Back-to-School Edition, Use Omeka in Your Class, posted on Omeka blog
It’s that time of year when educators and instructors are planning like mad for the coming semester or quarter, so we are highlighting some resources to help you get started using Omeka in your class.
You might be asking, well, how have others incorporated Omeka into assignments or final student projects? What were the learning objectives and expected outcomes? We know of many instructors using Omeka, these are a few pieces they wrote describing processes involved in launching student-driven digital projects with Omeka:
- “Teaching and Learning with Omeka: Discomfort, Play, and Creating Public, Online, Digital Collections,” in Learning Through Digital Media: Experiments inTechnology and Pedagogy, Jeff McClurken
- “History Harvests: What Happens When Students Collect and Digitize the People’s History?”, Perspectives on History, William G. Thomas,Patrick D. Jones, Andrew Witmer (History Harvests use Omeka for organizing, displaying, and building exhibits from collected materials.)
- Teaching with Omeka, ProfHacker blog, Jeff McClurken
- Toward a Student-Centered Collaborative Approach to DH Design–the ECDA’s Omeka Installation as a “Knowledge Lab,” Benjamin J. Doyle
- Teaching with Omeka: Presenting the Peries Project, Devin Griffiths
- Announcing the Dick Dowling Digital Archive, Caleb McDaniel
- Teaching with Omeka, THATCamp Pedagogy, Amanda French and Jeff McClurken,| video
Running Omeka on a Server or Omeka.net
Now that you know how some people have used Omeka in their classes, consider your technical abilities and capabilities. Do you have access to a Linux server? Would you need hosting? How much support can you offer students? Do you wish to only use Omeka as a web service?
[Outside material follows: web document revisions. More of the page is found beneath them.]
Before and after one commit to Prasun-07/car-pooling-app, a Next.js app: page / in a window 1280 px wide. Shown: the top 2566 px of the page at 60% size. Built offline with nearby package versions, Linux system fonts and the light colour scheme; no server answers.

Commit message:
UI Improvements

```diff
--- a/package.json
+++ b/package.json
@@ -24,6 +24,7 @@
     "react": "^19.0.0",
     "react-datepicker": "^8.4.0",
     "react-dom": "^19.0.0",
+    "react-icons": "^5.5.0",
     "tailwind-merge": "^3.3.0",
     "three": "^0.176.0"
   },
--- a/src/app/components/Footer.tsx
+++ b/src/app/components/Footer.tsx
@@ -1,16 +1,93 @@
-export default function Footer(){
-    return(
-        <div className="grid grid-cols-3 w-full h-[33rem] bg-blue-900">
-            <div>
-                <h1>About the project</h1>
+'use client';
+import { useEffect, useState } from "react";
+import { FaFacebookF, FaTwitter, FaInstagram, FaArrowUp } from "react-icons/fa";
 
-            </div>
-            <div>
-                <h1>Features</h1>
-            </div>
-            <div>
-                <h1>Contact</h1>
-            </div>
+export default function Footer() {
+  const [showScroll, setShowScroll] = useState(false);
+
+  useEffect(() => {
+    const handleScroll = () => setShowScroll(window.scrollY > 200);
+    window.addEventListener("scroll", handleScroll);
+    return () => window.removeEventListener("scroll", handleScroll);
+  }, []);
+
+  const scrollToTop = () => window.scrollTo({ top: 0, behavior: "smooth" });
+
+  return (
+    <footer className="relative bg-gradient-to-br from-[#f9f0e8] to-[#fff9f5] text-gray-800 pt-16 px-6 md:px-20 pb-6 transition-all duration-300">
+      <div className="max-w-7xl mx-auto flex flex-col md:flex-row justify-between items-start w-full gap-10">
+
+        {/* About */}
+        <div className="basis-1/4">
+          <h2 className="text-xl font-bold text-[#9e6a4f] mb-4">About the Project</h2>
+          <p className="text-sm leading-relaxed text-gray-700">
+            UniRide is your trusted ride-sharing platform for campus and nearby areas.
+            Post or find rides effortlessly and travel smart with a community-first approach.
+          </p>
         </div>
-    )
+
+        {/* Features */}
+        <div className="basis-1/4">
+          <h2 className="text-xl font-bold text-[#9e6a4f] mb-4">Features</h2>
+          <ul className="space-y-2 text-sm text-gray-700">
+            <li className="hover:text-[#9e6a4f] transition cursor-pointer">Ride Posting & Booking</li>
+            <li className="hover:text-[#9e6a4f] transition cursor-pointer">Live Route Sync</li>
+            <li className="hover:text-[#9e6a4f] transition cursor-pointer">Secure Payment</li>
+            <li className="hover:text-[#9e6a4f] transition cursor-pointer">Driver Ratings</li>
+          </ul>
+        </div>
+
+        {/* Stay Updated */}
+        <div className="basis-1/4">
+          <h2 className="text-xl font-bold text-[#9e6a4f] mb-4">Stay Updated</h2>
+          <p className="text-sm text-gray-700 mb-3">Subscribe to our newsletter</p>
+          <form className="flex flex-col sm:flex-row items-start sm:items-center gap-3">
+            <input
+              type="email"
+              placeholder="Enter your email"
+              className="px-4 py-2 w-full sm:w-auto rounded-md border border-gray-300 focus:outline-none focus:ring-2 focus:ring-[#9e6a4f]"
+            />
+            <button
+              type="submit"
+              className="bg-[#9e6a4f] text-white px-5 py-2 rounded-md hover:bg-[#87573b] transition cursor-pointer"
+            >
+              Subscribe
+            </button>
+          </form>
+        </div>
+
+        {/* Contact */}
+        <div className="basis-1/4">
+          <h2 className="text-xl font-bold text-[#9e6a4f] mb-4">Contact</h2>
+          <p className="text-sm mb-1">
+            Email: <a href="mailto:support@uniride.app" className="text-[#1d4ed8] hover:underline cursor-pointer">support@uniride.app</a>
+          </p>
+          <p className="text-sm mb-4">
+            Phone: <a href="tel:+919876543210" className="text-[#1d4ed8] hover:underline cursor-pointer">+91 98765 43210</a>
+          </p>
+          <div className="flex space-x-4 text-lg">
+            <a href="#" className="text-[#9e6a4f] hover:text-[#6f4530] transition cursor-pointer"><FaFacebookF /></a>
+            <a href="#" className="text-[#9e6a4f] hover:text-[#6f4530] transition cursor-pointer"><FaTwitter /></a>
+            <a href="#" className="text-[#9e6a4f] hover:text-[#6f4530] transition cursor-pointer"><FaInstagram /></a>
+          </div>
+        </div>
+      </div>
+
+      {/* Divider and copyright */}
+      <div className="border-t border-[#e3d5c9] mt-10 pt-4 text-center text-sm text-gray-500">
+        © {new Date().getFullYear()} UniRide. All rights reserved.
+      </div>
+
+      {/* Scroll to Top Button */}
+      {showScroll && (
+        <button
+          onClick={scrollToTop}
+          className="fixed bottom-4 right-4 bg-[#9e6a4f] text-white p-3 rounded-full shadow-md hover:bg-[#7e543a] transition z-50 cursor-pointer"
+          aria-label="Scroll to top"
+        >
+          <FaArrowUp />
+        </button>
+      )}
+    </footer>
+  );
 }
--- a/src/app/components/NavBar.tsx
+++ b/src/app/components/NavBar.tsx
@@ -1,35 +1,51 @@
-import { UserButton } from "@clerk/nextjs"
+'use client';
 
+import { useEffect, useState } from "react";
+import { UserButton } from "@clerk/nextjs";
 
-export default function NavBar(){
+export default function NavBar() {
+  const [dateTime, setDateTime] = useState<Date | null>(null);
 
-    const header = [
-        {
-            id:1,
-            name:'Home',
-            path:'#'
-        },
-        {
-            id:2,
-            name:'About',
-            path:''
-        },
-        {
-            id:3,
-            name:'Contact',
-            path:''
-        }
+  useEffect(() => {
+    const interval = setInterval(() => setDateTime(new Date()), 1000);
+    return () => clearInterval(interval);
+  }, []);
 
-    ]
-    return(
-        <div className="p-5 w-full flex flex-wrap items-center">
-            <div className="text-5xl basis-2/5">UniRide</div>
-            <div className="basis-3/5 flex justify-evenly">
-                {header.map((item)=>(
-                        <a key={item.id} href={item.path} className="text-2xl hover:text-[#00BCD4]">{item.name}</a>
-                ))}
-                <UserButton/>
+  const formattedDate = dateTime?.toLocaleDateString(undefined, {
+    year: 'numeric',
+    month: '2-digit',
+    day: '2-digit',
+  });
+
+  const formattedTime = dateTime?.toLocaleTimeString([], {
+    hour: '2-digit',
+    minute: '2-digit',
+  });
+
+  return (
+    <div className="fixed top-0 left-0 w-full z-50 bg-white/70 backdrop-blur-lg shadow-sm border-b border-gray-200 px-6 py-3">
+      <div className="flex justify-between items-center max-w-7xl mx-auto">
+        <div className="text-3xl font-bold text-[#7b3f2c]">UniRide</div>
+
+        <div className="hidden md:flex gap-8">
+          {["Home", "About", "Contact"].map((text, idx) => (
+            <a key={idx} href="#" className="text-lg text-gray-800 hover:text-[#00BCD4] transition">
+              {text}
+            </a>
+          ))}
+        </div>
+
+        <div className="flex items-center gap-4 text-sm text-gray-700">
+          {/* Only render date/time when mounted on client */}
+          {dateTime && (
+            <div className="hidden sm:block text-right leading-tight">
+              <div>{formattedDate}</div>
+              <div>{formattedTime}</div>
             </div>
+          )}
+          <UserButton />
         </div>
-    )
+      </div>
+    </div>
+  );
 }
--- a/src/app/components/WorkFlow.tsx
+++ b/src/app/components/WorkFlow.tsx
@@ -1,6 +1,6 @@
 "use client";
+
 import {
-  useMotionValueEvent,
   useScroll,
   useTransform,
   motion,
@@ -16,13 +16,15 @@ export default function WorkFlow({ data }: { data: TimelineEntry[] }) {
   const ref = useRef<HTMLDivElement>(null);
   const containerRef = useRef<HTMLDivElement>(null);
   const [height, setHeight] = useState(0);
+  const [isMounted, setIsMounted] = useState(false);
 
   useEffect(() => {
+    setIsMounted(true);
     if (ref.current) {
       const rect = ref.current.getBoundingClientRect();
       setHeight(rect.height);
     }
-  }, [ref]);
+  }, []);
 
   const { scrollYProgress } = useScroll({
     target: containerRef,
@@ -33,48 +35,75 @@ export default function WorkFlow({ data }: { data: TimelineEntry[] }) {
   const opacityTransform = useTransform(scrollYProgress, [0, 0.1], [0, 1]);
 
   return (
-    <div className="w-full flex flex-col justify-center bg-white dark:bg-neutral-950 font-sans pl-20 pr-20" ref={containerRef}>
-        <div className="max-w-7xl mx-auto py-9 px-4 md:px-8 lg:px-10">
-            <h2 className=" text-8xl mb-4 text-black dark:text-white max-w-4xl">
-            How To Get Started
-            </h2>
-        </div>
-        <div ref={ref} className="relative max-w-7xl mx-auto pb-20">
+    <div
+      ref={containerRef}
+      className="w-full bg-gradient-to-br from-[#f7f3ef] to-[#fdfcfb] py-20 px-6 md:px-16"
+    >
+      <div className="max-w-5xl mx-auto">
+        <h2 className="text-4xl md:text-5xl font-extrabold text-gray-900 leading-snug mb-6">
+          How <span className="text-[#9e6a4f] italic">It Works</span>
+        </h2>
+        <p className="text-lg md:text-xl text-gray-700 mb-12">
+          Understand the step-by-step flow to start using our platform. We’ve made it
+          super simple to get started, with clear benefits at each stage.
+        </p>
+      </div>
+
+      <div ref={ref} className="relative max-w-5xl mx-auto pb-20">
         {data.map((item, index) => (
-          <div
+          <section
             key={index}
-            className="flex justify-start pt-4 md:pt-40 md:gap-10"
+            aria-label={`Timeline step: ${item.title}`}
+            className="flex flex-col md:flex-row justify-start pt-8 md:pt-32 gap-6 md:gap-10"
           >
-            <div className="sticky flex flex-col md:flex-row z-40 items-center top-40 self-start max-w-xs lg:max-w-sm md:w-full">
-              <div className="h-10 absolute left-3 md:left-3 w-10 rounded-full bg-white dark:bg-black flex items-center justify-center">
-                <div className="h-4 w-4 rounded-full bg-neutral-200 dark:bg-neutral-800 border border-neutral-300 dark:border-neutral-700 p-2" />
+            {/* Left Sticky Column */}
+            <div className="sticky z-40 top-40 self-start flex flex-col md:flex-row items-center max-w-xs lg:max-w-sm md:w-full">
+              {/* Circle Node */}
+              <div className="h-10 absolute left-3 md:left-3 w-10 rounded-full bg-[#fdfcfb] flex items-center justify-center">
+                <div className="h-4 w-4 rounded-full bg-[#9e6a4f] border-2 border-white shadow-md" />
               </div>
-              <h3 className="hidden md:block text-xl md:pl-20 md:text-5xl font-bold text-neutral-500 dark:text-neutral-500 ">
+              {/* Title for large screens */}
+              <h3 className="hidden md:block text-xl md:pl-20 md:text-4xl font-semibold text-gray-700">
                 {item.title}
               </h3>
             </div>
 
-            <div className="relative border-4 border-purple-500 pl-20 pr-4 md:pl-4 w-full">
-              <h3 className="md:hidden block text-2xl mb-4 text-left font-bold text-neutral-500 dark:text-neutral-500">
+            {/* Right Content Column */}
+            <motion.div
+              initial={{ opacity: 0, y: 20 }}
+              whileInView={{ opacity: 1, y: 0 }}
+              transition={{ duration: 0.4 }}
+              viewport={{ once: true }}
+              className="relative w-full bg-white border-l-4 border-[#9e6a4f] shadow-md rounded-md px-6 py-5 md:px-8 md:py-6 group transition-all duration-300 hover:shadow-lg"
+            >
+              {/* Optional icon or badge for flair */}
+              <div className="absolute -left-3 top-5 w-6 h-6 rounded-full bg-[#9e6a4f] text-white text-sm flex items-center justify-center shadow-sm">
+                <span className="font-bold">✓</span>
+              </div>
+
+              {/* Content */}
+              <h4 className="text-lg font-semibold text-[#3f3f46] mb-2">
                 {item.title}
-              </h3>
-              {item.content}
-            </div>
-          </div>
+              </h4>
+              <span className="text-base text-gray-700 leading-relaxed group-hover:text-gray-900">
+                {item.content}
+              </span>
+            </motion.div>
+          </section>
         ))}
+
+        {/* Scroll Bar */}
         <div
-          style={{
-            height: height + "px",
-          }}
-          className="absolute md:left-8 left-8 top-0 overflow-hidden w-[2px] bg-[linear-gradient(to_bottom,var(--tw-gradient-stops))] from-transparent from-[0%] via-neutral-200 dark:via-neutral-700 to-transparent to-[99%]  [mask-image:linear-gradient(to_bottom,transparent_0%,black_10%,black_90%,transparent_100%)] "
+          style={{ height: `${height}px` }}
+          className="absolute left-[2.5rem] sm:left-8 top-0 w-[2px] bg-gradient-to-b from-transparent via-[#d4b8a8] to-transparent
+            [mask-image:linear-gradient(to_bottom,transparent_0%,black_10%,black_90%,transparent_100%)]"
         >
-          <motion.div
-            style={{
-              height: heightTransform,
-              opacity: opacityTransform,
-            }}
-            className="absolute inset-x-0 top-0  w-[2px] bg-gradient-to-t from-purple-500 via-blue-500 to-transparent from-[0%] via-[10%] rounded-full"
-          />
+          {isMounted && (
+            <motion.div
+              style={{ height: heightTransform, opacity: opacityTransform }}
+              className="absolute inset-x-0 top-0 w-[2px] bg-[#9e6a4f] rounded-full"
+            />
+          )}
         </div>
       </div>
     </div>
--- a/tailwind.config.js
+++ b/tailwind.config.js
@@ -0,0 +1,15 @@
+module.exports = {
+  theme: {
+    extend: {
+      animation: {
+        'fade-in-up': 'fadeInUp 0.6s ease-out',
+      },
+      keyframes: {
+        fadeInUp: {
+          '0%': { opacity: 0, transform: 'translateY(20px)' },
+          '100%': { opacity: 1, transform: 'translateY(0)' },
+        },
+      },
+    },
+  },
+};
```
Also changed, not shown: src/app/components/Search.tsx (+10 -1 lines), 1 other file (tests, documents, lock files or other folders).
If you are not interested in setting up a server or in finding outside hosts, you can try the Omeka.net service. See, http://info.omeka.net for more information about signing up for an Omeka.net account and the different plans available (for free and for purchase). Check out this spreadsheet that details the differences in functionality, storage space, plugins, themes: http://bit.ly/compareomekas
Consider contacting your library liaison, department chair, or IT services representative about purchasing an Omeka.net Platinum plan so that everyone at your school has access to Omeka sites and to all of the plugins and themes available on Omeka.net.
Building a Site
You have an Omeka site, now, how do you and your students begin to plan and to add content?
- Start with the Site Planning Tips to get a sense of what plugins might be useful for you.
- Don’t forget to pick a theme for the public side of your site.
- Move on to the “Working with Omeka Admin” section of the documentation at Omeka.org
- Browse other available plugins.
- Find yourself stuck? Browse through the forums, because someone else may have had the same question.
- Need more technical info and ready to dig into the code? Visit the developers’ documentation.
- Start with “Up and Running with Omeka.net”, by Miriam Posner on the Programming Historian.
- Find other guidance in a use case for educators that offers some site planning tips with links to sections such as, “Build a Website.”
- “Create an Omeka.net Exhibit”, by Miriam Posner, on the Programming Historian.
- Browse themes and plugins available in your plan.
- Find instructions and guides specifc to Omeka.net questions on info.omeka.net.
- Need some help? Send questions through the Contact form.
Building digital projects always takes longer than you think. Be sure to plan enough time for snafus, and warn your students that they need to plan as well.
Take some time to work through the decision-making process on getting Omeka installed or using Omeka.net, before introducing it to students.
We have provided many resources to help users of all technical abilities to get started using Omeka for a class project. We ask that as you are instructing students to build sites together, or individually, that you encourage them to collaborate and problem solve together. Peers should serve as the “first ask” for technical questions before posting to the forums or sending an email.
We do our best to respond to questions on the forums and email, but if you or your students ask a question the night before a project is due, it is possible that you will not get a response before class.
Even with those few cautionary words, we hope that you will dive in and use Omeka this semester or next to help students to learn about the processes of knowledge creation, to work with a digital publishing platform, and to develop a public scholarly voice.
via Omeka http://omeka.org/blog/2013/08/20/back-to-school-edition-use-omeka-in-your-class/http://ifttt.com/myrecipes/personal/1562270#Sheila Brennan